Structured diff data
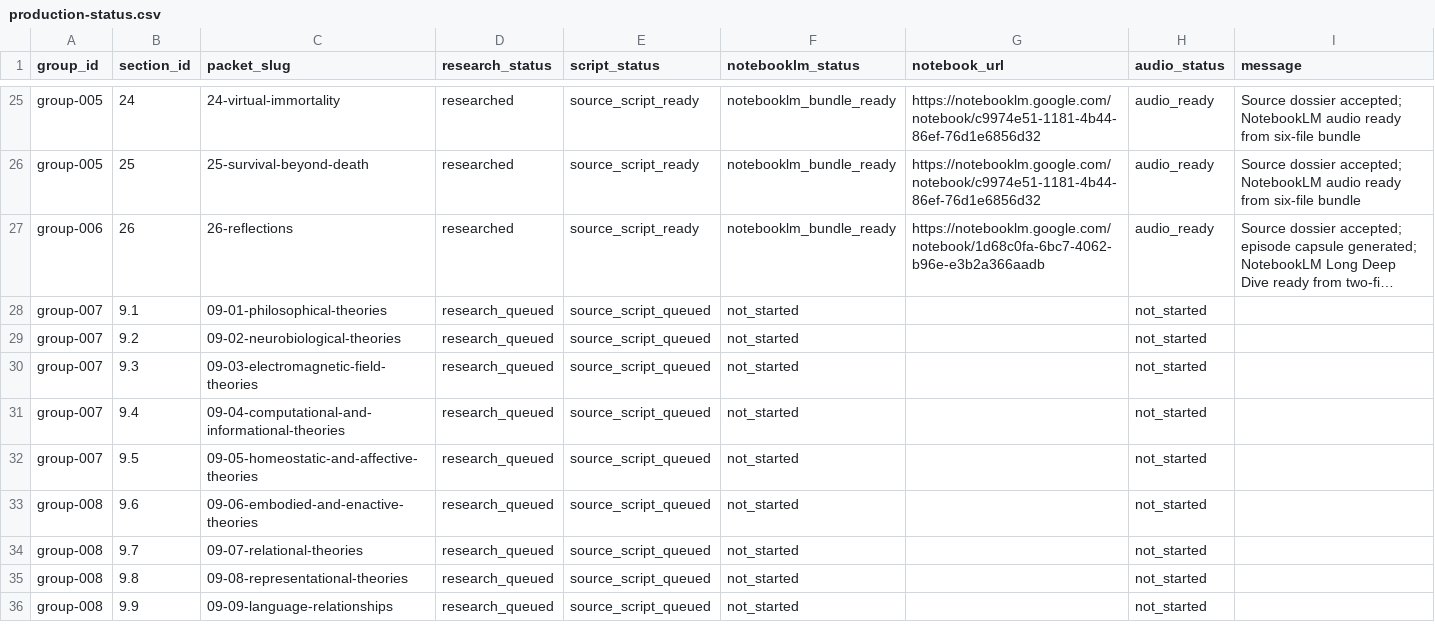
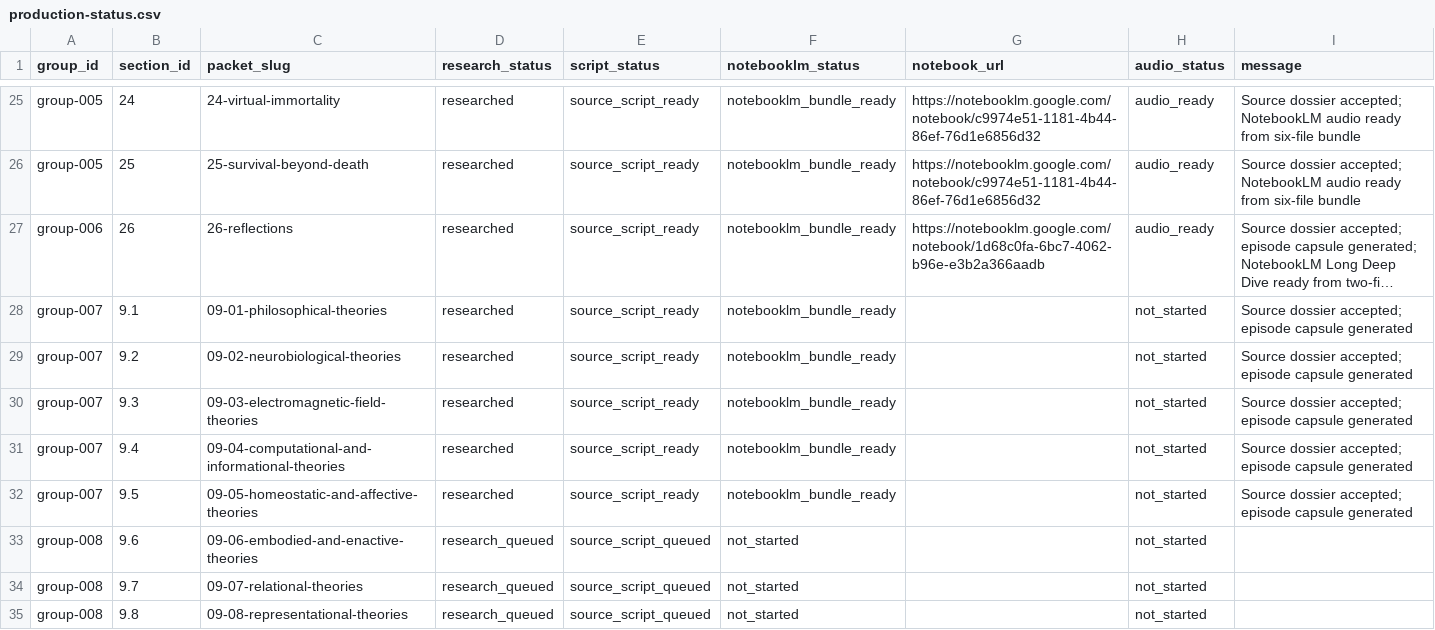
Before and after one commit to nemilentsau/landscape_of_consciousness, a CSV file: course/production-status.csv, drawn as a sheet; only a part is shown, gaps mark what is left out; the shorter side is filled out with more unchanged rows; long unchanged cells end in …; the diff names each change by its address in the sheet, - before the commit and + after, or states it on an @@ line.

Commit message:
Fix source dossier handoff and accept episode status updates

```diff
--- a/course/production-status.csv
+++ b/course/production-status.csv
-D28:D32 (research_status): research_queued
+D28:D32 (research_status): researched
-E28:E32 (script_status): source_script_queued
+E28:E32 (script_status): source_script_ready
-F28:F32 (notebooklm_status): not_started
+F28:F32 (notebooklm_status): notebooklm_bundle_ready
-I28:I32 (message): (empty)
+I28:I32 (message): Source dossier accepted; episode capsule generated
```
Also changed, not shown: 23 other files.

* **WORK INSTRUCTIONS**: Every entry above should be restated word for word, with the images left out.

* **SOLUTION TO THIS TASK**:
Before and after one commit to nemilentsau/landscape_of_consciousness, a CSV file: course/production-status.csv, drawn as a sheet; only a part is shown, gaps mark what is left out; the shorter side is filled out with more unchanged rows; long unchanged cells end in …; the diff names each change by its address in the sheet, - before the commit and + after, or states it on an @@ line.

Commit message:
Fix source dossier handoff and accept episode status updates

```diff
--- a/course/production-status.csv
+++ b/course/production-status.csv
-D28:D32 (research_status): research_queued
+D28:D32 (research_status): researched
-E28:E32 (script_status): source_script_queued
+E28:E32 (script_status): source_script_ready
-F28:F32 (notebooklm_status): not_started
+F28:F32 (notebooklm_status): notebooklm_bundle_ready
-I28:I32 (message): (empty)
+I28:I32 (message): Source dossier accepted; episode capsule generated
```
Also changed, not shown: 23 other files.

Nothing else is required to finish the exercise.